    4. 4. What is NFC? NFC (Near Field Communication) is a wireless proximity communication technology. It was jointly developed by Sony and Philips. The NFC transmission runs helping duplex, i.e. that one of the two devices can send only in each case or receive at a time. It’s a tag, and a reader Based Technology. More point up authenticate of personal than RFID. 4
    5. 5. Technical Features IEEE 802.11 is a set of standards for implementing wireless local area network (WLAN) computer communication. NFC is based on RFID which is a system that communicates using radio waves between a reader and an electronic tag attached to an object. NFC Has A frequency of 13.56 MHz NFC has a short range and supports encryption NFC employs two different coding to transfer data. If an active device transfers data at 106 Kbit/s, a modified Miller coding is used. In all other cases Manchester coding is used. 5
    6. 6. Wireless Communication Technology Comparision Wi-Fi Bluetooth Infrared NFCRange 0 ~ 100 m 0 ~ 10 m 0~1m < 50 cmTransfer High Medium Medium Lowrate 54 Mbps 1 Mbps 424 kbpsSecurity Low High Low Very HighCost High Medium Medium Very Low 6
    7. 7. NFC vs. Bluetooth Bluetooth was invented in 1994 by Ericsson Company. . As far back as 2005, Nokia launched the Nokia 3220 with an NFC-modified back cover.
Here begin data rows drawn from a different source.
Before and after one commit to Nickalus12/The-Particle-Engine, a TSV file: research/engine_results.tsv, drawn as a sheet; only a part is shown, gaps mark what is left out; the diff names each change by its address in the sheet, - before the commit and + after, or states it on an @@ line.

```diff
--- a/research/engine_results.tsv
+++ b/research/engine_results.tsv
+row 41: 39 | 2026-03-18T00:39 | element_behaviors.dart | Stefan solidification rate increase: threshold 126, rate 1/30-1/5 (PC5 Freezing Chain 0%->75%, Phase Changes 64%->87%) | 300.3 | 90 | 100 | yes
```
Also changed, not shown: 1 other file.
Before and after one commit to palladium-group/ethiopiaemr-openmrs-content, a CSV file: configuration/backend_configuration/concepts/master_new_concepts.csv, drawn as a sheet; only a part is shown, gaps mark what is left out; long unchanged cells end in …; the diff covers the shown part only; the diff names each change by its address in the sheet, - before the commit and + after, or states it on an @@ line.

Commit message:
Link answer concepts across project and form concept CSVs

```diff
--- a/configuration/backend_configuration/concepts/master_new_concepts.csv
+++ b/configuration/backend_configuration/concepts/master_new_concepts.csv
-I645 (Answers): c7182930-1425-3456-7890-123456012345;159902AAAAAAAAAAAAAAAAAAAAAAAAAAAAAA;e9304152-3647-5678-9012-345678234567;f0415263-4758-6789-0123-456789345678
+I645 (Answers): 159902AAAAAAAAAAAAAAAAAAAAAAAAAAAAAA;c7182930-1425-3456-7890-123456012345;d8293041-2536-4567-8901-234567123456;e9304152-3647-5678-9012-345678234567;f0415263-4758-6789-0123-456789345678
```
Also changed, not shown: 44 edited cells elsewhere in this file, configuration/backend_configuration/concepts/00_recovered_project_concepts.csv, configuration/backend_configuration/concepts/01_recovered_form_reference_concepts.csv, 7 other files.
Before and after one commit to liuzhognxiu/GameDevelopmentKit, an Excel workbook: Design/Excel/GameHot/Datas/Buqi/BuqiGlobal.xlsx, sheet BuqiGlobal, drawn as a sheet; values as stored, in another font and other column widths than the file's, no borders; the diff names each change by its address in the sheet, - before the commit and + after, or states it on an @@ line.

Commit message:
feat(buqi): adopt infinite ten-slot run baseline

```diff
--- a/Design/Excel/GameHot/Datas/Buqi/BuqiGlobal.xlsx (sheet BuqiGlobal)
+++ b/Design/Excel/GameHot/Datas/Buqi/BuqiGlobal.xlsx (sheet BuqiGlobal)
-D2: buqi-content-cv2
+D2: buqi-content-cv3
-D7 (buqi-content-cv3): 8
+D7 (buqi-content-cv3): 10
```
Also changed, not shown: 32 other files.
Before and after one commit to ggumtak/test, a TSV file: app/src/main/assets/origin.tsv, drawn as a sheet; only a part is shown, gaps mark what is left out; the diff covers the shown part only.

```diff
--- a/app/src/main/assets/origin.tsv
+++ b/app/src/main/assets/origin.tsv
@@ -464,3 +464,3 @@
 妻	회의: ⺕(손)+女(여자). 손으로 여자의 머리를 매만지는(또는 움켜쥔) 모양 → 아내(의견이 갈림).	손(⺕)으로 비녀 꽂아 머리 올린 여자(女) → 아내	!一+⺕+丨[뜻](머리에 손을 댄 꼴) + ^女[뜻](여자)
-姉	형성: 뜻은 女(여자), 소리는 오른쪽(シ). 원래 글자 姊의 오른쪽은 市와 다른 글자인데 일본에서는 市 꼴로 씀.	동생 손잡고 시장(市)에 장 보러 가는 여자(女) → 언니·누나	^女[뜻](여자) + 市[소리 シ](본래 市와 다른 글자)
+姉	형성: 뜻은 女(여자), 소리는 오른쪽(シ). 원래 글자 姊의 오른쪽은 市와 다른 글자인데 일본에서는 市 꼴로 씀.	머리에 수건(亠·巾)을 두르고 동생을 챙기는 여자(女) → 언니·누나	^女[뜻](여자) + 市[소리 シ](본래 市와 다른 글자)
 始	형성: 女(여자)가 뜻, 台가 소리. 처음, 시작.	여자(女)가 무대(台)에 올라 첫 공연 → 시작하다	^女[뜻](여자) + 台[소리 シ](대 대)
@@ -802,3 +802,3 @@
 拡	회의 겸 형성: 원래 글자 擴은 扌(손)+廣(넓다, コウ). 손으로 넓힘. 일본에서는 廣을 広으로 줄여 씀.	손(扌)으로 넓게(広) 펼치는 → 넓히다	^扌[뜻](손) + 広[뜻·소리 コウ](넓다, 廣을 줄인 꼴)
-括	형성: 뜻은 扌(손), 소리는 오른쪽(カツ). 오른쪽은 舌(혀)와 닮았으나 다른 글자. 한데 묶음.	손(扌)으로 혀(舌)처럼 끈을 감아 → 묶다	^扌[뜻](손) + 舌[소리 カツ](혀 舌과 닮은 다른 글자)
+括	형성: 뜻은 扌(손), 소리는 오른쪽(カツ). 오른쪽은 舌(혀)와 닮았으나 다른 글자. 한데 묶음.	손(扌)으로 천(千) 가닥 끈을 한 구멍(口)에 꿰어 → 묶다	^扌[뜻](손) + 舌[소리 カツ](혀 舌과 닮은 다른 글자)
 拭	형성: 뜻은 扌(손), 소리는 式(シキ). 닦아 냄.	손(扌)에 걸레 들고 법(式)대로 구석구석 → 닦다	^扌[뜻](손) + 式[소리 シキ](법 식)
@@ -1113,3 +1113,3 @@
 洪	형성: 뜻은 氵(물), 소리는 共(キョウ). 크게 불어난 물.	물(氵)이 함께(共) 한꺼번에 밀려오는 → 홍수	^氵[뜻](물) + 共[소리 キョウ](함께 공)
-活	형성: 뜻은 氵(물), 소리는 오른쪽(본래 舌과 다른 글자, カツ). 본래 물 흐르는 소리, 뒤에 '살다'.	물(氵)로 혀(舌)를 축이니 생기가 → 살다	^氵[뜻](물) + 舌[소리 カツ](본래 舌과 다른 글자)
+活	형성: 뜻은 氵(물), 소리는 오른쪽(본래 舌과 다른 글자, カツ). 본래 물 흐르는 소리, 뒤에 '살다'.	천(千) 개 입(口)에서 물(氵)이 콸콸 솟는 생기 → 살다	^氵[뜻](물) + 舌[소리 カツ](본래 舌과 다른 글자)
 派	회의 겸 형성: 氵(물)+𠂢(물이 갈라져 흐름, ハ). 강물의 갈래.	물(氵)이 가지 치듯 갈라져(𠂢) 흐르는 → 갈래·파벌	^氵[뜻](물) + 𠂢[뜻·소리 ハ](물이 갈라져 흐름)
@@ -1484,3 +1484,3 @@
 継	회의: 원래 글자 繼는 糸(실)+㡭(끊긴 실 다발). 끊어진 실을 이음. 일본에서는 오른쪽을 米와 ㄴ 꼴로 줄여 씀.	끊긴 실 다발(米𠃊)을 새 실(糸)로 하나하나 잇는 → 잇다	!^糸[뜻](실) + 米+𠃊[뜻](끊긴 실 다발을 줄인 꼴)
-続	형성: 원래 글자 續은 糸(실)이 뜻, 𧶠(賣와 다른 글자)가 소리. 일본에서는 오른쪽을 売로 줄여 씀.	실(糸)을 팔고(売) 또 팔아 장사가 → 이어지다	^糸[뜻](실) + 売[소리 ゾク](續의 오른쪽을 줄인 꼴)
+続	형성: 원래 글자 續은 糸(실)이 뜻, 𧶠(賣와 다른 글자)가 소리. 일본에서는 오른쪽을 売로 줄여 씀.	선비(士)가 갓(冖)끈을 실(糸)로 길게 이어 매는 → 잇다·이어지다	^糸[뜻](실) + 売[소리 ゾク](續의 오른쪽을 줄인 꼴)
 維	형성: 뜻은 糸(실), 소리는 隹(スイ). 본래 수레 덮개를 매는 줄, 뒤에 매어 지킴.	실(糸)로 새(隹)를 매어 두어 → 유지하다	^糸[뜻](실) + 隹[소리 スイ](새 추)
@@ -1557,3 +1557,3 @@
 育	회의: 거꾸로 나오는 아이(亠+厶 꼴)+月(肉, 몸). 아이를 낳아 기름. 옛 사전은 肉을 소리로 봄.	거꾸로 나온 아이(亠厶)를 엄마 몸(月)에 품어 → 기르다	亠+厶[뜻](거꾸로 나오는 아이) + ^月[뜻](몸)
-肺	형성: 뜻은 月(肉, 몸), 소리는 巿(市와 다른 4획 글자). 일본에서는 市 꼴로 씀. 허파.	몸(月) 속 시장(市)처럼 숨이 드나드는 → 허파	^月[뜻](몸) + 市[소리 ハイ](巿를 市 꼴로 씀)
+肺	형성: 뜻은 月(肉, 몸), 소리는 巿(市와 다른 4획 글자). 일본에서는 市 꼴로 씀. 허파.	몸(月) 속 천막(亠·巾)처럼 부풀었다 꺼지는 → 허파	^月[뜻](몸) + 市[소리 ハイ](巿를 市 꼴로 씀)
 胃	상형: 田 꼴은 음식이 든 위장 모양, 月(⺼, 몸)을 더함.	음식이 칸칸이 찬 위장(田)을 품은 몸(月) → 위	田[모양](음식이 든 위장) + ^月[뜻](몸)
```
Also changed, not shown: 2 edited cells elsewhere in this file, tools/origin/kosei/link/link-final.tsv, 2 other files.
But it was only really in 2007 with the Nokia 6131 NFC, that the tech started to make waves. Bluetooth didnt fail, it just didnt evolve. Failures in basic stack implementation like Buffer overflows. Numerous applications can exploit Bluetooth like Bluetooth scanner. Worms already exist like Pocket(Duts/Dust) and Symbian (Cabir) Bluetooth has the ability to handle data and voice transmissions at the same time which allows it to be used in a wide range of applications capabilities. NFC has the Ability to interact with passive devices and is secure and fast. There are a number of security risks associated with this technology, such as “Bluejacking” and “Bluebugging”. New Game for Hackers : Hackers are becoming increasingly interested in attacking Bluetooth devices. Bluetooth devices can also be targets of Denial of Service (DoS) attacks 7
    8. 8. What are the benefits of NFC? The NFC provides the following comprehensive list of benefits:• Intuitive: NFC interactions require no more than a simple touch.• Versatile: NFC is ideally suited to the broadest range ofindustries, environments, and uses.• Open and standards-based: The underlying layers of NFC technologyfollow universally implemented ISO, ECMA, and ETSI standards.• Technology-enabling: NFC facilitates fast and simple setup ofwireless technologies, such as Bluetooth, Wi-Fi.• Inherently secure: NFC transmissions are short range (from a touchto a few centimetres).• Interoperable: NFC works with existing contactless cardtechnologies.• Security-ready: NFC has built-in capabilities to support secureapplications. 8
    9. 9. Tags Passive entities. Tags are Unpowered chips having built-in radios and wireless reader. Finland became the world’s most NFC tagged city with 1500 NFC info tags installed. 9
    10. 10. Modes of Communication There are two modes: Passive communication mode: The initiator device provides a carrier fields and the target device answers by modulating the existing field. In this mode, the target device may draw its operating power from the initiator- provided electromagnetic field, thus making the target device a transponder. Active communication mode: Both initiator and target device communicate by alternately generating their own fields. A device deactivates its RF field while it is waiting for data. In this mode, both devices typically have power supplies. 10
    11. 11. Why do I Need NFC? The major advantage of NFC over other wireless communication technology is NFC offers a low-speed connection with extremely simple setup which is very quick. Security related features. Versatility. Cheap. A single tag costs around 5 cents. 11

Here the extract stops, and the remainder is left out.